**Action item:**
Could you filter the data below down to the lines that hold the word "sharp"?

Records supplied below:

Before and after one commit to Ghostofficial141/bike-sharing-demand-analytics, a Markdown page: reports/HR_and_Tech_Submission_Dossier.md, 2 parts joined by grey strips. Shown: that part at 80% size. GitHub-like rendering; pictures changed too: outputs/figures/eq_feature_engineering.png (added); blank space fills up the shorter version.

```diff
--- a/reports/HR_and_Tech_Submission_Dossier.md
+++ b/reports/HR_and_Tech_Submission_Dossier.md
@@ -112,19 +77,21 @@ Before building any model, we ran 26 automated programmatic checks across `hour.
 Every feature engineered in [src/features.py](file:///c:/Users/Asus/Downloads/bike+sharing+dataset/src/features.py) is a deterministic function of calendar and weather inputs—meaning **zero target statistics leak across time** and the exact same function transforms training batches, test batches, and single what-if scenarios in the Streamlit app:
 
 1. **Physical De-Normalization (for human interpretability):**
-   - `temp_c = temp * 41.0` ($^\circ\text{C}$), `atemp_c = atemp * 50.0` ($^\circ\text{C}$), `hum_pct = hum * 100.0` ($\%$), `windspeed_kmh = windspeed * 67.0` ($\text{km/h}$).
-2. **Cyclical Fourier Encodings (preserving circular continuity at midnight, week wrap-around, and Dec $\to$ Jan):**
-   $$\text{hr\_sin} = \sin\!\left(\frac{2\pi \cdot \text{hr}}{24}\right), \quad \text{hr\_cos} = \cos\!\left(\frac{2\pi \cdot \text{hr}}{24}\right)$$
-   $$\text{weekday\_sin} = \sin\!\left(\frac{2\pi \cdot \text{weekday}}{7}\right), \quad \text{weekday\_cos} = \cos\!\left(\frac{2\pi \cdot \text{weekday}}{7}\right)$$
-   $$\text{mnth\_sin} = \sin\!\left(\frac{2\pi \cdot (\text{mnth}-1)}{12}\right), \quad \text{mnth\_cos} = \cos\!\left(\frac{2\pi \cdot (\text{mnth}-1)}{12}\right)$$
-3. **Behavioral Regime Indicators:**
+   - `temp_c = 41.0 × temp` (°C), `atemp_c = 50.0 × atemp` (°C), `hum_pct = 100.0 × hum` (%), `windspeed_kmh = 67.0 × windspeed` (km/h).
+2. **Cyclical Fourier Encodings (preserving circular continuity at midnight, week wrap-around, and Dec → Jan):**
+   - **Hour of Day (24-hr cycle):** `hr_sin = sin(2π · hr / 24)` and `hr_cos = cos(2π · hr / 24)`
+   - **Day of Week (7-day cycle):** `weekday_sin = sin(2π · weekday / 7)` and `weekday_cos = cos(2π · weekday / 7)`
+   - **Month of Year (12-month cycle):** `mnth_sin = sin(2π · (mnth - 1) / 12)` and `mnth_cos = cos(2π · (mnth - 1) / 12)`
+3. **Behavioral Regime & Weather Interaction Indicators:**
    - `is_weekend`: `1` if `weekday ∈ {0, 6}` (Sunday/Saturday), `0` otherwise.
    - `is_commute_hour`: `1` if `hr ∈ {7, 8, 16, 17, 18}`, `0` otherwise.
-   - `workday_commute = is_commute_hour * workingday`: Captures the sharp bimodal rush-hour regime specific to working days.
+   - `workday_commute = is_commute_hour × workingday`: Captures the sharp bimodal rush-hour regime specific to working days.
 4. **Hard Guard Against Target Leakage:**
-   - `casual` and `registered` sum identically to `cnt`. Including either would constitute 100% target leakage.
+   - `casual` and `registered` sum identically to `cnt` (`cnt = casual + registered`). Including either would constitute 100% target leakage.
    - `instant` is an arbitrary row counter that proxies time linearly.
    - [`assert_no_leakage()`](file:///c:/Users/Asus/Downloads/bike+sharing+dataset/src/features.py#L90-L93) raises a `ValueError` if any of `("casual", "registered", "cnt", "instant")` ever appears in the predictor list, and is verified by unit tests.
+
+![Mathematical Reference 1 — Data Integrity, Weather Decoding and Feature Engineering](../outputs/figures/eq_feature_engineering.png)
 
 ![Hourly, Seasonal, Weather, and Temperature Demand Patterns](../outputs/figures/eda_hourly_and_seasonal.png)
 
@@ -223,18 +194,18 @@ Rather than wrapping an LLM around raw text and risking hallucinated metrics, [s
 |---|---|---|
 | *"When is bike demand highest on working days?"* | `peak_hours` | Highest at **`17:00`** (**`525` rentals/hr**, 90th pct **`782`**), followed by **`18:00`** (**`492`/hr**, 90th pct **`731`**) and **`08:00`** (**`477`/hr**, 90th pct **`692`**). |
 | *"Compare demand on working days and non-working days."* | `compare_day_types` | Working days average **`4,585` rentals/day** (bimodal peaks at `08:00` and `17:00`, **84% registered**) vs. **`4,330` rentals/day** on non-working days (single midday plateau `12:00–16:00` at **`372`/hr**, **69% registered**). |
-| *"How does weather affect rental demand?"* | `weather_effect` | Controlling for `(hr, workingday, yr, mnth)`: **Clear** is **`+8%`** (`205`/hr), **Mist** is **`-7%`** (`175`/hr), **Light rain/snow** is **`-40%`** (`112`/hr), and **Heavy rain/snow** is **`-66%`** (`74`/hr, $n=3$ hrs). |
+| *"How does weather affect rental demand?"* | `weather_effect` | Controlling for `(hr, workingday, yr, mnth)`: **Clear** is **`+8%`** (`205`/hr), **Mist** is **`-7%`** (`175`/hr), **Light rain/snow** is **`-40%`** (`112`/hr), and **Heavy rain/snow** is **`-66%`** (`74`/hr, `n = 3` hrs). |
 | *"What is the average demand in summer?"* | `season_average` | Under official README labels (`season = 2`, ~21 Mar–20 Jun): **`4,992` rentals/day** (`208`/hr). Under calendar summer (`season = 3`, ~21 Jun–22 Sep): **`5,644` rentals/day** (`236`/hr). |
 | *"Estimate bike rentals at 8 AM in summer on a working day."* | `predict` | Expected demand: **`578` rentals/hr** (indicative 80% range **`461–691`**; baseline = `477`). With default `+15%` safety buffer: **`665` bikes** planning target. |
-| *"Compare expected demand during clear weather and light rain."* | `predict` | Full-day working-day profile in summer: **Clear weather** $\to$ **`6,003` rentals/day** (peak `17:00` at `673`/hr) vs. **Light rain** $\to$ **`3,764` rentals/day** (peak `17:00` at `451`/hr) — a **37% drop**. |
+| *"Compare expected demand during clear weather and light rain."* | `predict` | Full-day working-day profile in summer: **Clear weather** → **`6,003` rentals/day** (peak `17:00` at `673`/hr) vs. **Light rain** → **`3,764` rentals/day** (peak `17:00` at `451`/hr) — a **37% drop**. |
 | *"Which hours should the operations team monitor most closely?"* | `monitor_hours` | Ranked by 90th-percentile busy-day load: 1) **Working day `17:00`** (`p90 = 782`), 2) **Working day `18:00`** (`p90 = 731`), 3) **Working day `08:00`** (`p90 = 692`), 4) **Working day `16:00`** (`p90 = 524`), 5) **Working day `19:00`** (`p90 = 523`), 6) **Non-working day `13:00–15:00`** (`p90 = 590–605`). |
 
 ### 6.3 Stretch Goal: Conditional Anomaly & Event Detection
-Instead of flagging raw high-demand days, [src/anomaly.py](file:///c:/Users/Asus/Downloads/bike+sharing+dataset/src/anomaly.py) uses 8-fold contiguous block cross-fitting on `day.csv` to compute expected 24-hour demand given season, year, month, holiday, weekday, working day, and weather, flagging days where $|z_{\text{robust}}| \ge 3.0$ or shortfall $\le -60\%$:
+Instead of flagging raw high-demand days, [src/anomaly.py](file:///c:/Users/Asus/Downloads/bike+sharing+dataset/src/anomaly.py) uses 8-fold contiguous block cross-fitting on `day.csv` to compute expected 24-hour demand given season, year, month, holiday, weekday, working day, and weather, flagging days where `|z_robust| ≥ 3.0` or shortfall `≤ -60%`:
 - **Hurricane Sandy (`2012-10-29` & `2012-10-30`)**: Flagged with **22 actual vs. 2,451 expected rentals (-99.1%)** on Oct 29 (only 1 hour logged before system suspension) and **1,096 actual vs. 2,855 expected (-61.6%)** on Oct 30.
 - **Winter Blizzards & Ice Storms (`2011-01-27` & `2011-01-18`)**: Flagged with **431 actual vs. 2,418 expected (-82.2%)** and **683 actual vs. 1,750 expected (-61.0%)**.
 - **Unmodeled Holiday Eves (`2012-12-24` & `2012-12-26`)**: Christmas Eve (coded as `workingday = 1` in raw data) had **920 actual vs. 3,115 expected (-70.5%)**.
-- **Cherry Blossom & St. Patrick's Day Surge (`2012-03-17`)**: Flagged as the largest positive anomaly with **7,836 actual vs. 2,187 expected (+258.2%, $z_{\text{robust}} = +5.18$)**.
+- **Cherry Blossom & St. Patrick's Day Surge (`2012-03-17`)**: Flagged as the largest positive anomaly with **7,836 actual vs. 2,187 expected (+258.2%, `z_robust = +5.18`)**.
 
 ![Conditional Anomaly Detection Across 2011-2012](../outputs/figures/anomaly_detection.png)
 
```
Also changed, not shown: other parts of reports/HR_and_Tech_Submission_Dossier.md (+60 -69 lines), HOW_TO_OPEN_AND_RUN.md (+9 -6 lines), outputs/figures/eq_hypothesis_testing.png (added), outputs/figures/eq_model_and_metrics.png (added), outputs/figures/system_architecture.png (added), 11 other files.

End of Records supplied.

**Reply:**
-   - `workday_commute = is_commute_hour * workingday`: Captures the sharp bimodal rush-hour regime specific to working days.
+   - `workday_commute = is_commute_hour × workingday`: Captures the sharp bimodal rush-hour regime specific to working days.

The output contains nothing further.